Prompt: Below are records; copy every line in them that holds the word "apizzamichigan".

Revision tracking records:
•••••

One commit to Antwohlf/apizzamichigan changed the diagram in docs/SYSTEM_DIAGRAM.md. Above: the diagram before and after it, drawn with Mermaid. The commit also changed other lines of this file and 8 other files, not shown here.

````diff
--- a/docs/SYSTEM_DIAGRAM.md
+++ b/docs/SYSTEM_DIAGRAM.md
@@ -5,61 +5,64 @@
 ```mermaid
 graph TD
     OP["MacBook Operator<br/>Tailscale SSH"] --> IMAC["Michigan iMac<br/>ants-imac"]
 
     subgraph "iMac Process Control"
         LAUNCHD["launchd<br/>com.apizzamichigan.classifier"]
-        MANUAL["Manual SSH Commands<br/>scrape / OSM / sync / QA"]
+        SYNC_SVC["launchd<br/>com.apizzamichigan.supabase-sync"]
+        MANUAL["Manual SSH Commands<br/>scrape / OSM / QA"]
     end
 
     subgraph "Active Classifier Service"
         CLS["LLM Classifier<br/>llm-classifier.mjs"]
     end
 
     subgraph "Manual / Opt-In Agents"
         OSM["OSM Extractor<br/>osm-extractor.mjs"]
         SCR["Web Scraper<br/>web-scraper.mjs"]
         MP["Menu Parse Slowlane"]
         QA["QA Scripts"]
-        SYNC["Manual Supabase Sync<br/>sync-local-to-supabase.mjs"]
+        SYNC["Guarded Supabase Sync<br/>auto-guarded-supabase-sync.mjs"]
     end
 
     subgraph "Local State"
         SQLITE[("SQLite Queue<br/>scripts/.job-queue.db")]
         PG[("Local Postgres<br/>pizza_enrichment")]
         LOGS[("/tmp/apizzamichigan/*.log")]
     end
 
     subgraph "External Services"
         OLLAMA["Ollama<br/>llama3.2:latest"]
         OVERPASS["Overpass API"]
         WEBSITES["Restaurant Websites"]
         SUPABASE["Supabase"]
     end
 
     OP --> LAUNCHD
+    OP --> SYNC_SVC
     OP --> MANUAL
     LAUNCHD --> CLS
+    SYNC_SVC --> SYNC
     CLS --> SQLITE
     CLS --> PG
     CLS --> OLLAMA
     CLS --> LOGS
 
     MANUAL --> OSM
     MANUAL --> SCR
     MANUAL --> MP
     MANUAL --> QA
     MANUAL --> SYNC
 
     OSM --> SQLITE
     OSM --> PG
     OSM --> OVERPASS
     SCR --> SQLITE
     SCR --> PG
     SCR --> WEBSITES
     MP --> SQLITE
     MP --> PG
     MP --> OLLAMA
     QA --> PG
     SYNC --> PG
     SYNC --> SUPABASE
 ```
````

•••••

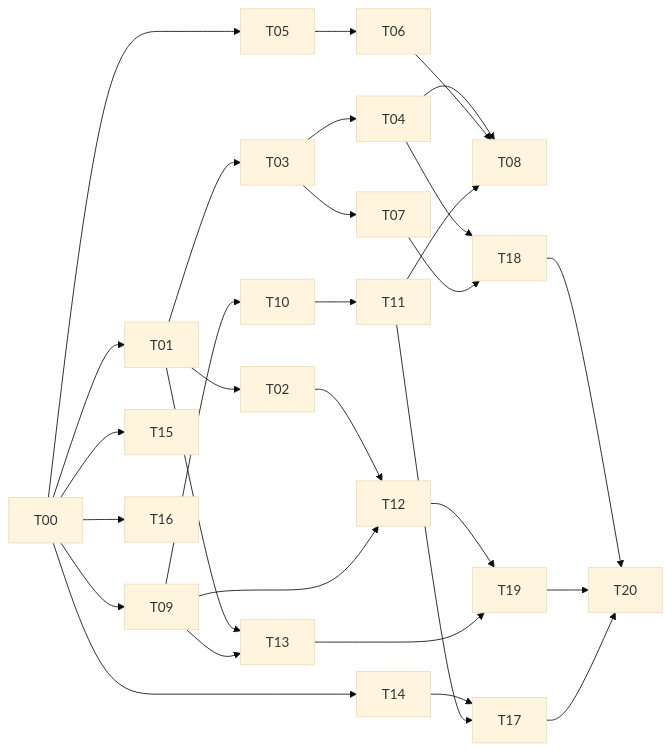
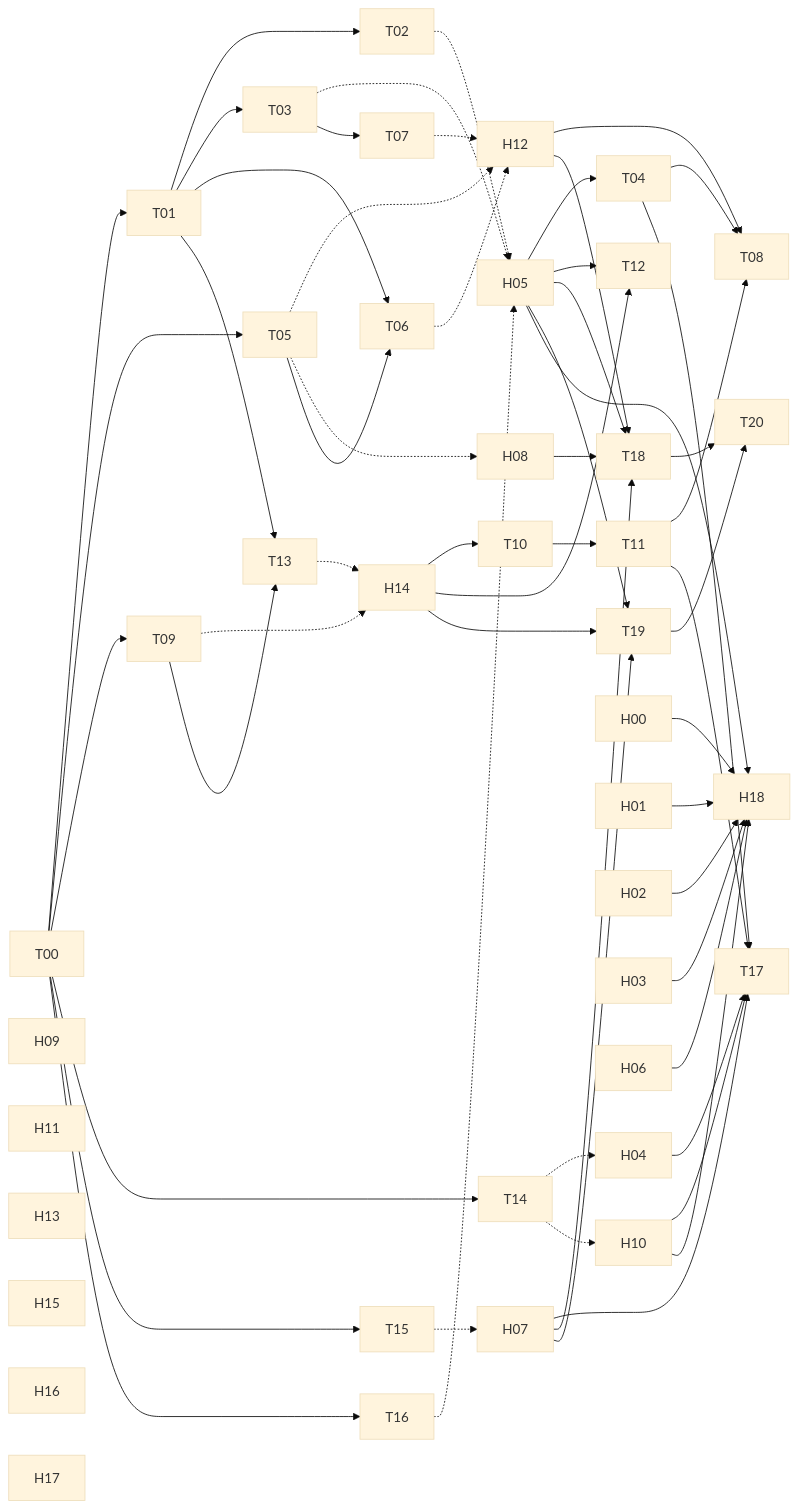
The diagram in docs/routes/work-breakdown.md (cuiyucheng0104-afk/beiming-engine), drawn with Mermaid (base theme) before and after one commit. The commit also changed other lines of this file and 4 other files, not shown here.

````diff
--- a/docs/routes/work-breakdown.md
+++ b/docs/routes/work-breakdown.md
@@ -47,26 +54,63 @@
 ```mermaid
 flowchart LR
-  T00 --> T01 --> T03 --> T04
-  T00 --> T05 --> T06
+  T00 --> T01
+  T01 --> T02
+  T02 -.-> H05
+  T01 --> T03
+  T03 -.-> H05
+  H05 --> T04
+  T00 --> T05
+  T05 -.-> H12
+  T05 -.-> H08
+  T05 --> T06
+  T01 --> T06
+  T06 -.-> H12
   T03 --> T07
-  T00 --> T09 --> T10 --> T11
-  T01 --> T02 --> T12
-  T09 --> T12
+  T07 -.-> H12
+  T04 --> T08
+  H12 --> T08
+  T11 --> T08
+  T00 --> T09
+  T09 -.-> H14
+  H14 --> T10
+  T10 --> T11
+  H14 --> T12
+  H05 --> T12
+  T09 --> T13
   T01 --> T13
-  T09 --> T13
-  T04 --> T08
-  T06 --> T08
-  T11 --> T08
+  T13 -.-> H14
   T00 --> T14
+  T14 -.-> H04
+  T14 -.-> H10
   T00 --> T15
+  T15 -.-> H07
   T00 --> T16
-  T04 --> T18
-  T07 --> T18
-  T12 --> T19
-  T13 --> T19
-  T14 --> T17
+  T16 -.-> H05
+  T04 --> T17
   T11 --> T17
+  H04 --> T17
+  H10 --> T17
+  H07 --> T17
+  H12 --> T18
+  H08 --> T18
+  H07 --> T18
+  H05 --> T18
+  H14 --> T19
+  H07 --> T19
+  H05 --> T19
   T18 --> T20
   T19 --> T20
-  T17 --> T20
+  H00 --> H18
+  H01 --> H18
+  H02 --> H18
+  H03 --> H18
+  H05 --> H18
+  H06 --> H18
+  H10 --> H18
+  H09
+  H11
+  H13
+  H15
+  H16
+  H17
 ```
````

•••••

Response to the exercise:
One commit to Antwohlf/apizzamichigan changed the diagram in docs/SYSTEM_DIAGRAM.md. Above: the diagram before and after it, drawn with Mermaid. The commit also changed other lines of this file and 8 other files, not shown here.
         LAUNCHD["launchd<br/>com.apizzamichigan.classifier"]
+        SYNC_SVC["launchd<br/>com.apizzamichigan.supabase-sync"]
         LOGS[("/tmp/apizzamichigan/*.log")]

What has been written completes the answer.